- _Work instructions_
Every line below that includes the word "offline" needs to be copied.

_ _ _ _ _

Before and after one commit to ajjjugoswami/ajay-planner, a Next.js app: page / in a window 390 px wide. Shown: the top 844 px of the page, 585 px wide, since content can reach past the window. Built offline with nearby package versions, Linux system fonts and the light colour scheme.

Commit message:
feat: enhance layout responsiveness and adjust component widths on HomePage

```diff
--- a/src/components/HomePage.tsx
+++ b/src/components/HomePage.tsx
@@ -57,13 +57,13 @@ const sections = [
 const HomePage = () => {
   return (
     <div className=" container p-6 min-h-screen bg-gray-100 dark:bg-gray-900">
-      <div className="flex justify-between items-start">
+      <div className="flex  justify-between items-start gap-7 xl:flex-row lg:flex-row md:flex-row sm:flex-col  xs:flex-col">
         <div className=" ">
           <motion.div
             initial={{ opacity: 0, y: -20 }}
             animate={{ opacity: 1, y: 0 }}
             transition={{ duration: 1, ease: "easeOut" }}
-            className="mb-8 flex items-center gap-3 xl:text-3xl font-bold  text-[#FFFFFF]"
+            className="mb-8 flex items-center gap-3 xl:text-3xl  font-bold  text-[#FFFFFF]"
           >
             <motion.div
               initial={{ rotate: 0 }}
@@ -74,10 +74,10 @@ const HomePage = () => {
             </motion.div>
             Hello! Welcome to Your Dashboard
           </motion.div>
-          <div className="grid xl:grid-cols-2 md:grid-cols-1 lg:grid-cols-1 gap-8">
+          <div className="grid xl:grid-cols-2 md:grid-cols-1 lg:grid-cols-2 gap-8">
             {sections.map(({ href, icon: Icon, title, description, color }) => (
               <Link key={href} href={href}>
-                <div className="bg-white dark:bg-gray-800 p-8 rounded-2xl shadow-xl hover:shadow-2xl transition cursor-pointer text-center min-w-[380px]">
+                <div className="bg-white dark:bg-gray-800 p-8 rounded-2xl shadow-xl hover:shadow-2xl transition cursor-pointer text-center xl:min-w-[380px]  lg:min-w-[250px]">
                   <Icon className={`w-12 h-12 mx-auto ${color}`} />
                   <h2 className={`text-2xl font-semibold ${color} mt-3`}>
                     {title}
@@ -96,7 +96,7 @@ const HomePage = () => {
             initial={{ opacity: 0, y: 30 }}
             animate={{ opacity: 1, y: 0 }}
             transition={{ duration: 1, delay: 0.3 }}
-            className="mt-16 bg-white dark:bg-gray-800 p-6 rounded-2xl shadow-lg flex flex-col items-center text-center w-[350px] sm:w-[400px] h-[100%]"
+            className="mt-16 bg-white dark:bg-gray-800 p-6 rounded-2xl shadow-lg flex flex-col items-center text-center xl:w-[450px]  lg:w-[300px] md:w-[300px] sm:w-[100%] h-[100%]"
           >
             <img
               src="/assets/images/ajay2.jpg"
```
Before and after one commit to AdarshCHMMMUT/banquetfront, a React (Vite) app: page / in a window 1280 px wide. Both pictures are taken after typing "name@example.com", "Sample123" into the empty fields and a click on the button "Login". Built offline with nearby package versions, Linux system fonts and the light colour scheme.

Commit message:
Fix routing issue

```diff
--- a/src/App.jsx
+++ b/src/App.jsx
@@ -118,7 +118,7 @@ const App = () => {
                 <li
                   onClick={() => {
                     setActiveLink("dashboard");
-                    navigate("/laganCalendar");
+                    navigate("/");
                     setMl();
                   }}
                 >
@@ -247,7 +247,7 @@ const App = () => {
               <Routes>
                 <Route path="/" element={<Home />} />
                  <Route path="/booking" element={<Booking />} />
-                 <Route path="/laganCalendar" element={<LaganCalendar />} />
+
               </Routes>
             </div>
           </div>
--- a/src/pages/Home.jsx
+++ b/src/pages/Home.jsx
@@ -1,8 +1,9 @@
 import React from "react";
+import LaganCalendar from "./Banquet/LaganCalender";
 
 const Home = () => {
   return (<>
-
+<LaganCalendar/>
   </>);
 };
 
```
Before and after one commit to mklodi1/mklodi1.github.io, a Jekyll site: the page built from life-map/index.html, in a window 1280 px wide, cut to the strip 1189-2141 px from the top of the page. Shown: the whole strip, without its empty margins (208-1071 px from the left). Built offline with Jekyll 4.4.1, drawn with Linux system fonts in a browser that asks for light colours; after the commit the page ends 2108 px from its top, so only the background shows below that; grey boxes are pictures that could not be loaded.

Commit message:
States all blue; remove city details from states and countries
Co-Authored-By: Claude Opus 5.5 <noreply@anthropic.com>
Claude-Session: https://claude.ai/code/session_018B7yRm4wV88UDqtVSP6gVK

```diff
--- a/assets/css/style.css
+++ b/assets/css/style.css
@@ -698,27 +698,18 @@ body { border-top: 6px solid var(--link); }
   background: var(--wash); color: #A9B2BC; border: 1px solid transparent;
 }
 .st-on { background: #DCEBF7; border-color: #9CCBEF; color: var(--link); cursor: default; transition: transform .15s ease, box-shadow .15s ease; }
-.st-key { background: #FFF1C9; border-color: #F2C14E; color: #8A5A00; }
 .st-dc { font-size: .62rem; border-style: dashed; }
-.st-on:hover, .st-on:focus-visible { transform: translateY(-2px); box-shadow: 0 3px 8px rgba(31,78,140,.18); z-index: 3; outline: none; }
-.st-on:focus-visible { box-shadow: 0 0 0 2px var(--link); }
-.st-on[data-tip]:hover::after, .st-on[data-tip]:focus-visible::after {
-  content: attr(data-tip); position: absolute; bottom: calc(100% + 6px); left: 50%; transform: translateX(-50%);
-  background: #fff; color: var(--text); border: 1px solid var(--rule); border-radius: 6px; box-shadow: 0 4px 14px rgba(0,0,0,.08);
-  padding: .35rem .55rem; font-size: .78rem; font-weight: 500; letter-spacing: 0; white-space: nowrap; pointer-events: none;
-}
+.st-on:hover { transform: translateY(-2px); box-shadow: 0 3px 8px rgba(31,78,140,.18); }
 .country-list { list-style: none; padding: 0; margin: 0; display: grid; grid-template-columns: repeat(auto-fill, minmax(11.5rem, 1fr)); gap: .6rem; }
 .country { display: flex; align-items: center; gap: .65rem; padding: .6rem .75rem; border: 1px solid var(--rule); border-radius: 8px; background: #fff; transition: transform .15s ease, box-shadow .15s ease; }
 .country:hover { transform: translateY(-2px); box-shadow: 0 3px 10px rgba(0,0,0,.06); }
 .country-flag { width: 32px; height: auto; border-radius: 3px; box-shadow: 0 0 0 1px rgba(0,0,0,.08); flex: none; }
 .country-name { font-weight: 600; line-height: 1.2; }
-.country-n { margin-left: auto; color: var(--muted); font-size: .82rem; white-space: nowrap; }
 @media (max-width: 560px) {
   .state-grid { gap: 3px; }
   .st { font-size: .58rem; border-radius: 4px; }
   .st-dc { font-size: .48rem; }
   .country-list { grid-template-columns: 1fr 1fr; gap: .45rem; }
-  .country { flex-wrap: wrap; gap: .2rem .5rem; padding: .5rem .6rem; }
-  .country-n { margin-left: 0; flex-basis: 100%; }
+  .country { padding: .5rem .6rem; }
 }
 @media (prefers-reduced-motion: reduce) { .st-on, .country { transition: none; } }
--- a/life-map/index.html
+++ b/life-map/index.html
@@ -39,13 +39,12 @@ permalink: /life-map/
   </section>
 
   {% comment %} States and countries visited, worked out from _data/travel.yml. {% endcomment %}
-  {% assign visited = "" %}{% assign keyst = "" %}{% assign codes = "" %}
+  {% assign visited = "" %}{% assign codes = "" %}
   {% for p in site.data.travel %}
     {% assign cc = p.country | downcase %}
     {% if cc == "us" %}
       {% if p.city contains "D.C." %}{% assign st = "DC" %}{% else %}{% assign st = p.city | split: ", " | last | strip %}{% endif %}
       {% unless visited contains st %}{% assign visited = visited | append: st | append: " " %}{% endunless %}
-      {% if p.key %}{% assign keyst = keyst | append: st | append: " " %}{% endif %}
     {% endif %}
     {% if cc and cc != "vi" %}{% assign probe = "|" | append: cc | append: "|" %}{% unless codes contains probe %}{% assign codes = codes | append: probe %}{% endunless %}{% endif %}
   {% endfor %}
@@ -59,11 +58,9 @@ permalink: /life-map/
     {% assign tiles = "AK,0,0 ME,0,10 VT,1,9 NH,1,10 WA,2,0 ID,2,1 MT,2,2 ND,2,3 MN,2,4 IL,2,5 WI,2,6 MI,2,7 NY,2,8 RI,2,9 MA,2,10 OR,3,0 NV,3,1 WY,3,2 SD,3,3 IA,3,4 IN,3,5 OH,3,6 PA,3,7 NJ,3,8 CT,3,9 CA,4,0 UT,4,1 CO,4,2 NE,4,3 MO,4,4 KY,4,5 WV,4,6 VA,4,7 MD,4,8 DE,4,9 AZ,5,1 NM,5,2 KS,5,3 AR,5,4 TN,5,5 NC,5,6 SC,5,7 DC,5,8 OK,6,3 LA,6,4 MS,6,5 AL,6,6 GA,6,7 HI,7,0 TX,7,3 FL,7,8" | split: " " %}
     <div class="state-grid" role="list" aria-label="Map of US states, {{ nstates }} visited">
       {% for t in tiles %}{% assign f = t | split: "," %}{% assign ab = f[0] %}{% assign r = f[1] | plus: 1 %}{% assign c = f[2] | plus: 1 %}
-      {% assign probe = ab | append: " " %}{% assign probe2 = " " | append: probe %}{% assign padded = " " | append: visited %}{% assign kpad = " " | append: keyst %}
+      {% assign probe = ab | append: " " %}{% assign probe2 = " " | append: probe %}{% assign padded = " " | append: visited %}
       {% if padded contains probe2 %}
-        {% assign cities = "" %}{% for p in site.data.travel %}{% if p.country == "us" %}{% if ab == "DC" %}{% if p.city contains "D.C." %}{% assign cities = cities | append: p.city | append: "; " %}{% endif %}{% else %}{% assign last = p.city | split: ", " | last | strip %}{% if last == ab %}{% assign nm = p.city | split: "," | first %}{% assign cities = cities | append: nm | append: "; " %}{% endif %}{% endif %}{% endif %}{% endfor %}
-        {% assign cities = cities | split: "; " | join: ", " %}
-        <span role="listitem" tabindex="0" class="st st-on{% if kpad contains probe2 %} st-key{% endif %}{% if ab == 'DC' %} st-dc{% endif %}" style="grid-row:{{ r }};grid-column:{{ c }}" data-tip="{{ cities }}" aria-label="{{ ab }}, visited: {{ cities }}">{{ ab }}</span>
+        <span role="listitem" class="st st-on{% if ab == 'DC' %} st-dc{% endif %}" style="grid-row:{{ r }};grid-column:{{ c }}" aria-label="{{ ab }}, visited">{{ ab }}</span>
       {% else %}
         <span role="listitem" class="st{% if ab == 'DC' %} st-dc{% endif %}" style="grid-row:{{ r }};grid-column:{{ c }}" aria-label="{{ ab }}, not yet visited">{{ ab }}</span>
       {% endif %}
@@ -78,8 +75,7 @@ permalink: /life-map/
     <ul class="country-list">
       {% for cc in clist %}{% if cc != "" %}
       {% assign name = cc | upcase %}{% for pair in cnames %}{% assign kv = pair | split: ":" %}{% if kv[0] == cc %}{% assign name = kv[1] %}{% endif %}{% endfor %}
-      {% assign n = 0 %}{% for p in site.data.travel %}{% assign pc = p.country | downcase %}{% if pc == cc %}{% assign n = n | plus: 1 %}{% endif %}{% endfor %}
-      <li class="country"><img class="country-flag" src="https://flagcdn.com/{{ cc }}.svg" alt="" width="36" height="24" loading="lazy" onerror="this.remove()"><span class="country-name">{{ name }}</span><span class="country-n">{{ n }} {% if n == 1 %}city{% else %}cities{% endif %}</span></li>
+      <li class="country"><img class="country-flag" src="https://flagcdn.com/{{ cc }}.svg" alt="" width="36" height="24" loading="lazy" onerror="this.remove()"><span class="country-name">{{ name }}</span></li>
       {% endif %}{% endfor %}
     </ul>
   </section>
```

_ _ _ _ _

- _Result of the exercise_
Before and after one commit to ajjjugoswami/ajay-planner, a Next.js app: page / in a window 390 px wide. Shown: the top 844 px of the page, 585 px wide, since content can reach past the window. Built offline with nearby package versions, Linux system fonts and the light colour scheme.
Before and after one commit to AdarshCHMMMUT/banquetfront, a React (Vite) app: page / in a window 1280 px wide. Both pictures are taken after typing "name@example.com", "Sample123" into the empty fields and a click on the button "Login". Built offline with nearby package versions, Linux system fonts and the light colour scheme.
Before and after one commit to mklodi1/mklodi1.github.io, a Jekyll site: the page built from life-map/index.html, in a window 1280 px wide, cut to the strip 1189-2141 px from the top of the page. Shown: the whole strip, without its empty margins (208-1071 px from the left). Built offline with Jekyll 4.4.1, drawn with Linux system fonts in a browser that asks for light colours; after the commit the page ends 2108 px from its top, so only the background shows below that; grey boxes are pictures that could not be loaded.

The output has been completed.